**Work to complete:**
Copy everything in the data below exactly except the pictures.

**Source material:**
··········

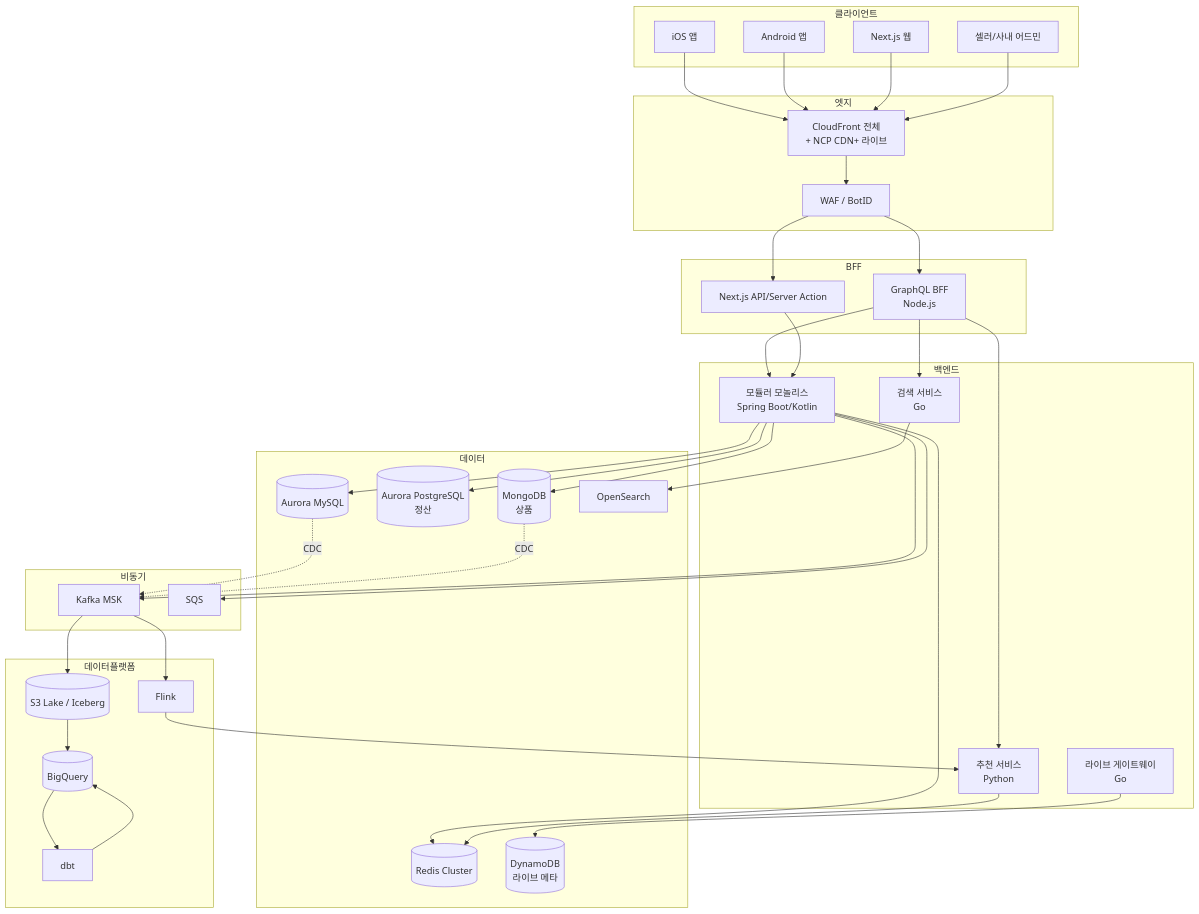
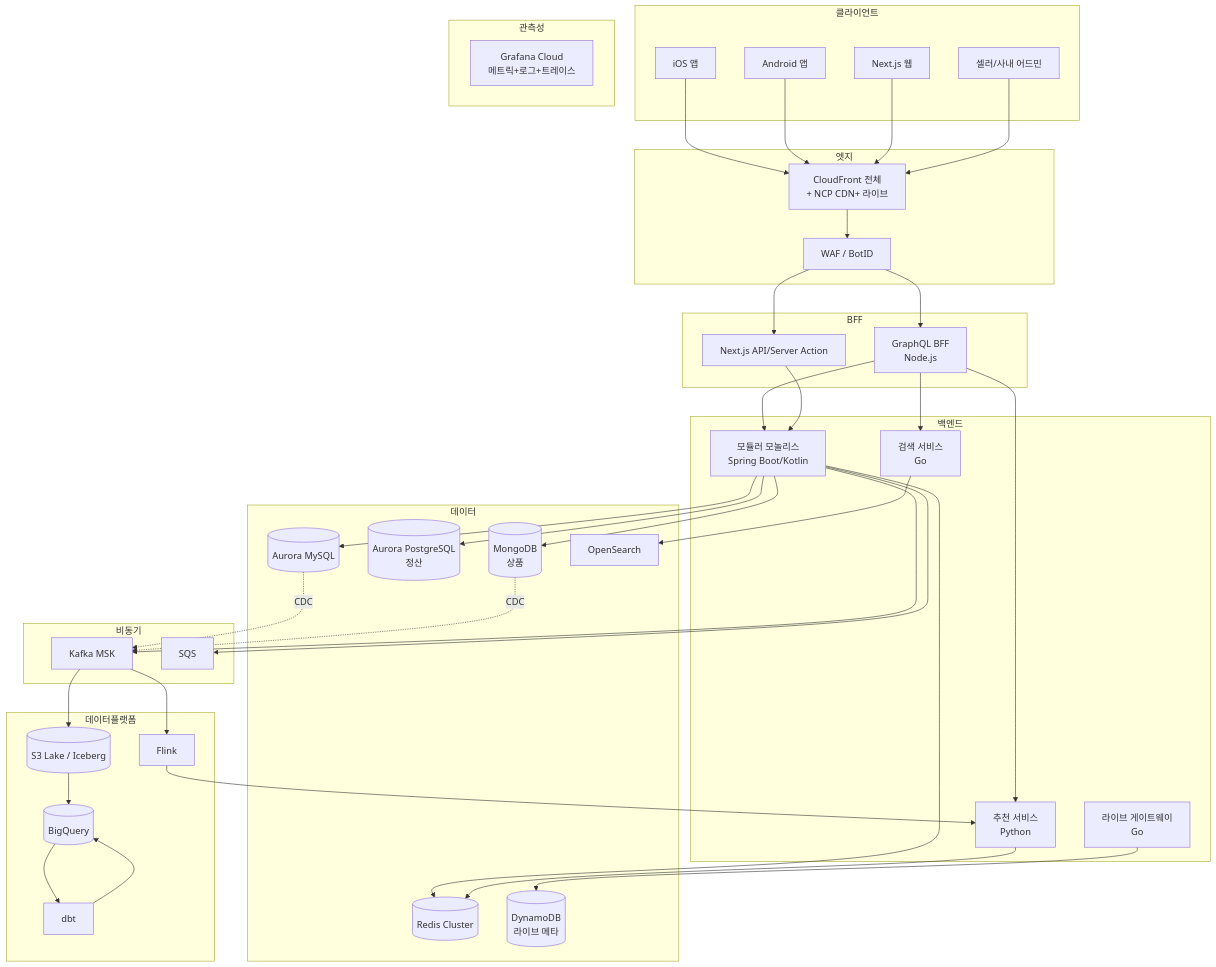
The second of 4 diagrams in manuscript/08-종합-케이스-스터디/README.md (ximhear/architect-book), drawn with Mermaid before and after one commit. The commit also changed other lines of this file and 9 other files, not shown here.

```diff
--- a/manuscript/08-종합-케이스-스터디/README.md
+++ b/manuscript/08-종합-케이스-스터디/README.md
@@ -110,6 +110,10 @@
         DBT[dbt]
     end
 
+    subgraph 관측성
+        GC[Grafana Cloud<br/>메트릭+로그+트레이스]
+    end
+
     APP_iOS --> CDN
     APP_AOS --> CDN
     WEB --> CDN
```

··········

**Written response:**
The second of 4 diagrams in manuscript/08-종합-케이스-스터디/README.md (ximhear/architect-book), drawn with Mermaid before and after one commit. The commit also changed other lines of this file and 9 other files, not shown here.

```diff
--- a/manuscript/08-종합-케이스-스터디/README.md
+++ b/manuscript/08-종합-케이스-스터디/README.md
@@ -110,6 +110,10 @@
         DBT[dbt]
     end
 
+    subgraph 관측성
+        GC[Grafana Cloud<br/>메트릭+로그+트레이스]
+    end
+
     APP_iOS --> CDN
     APP_AOS --> CDN
     WEB --> CDN
```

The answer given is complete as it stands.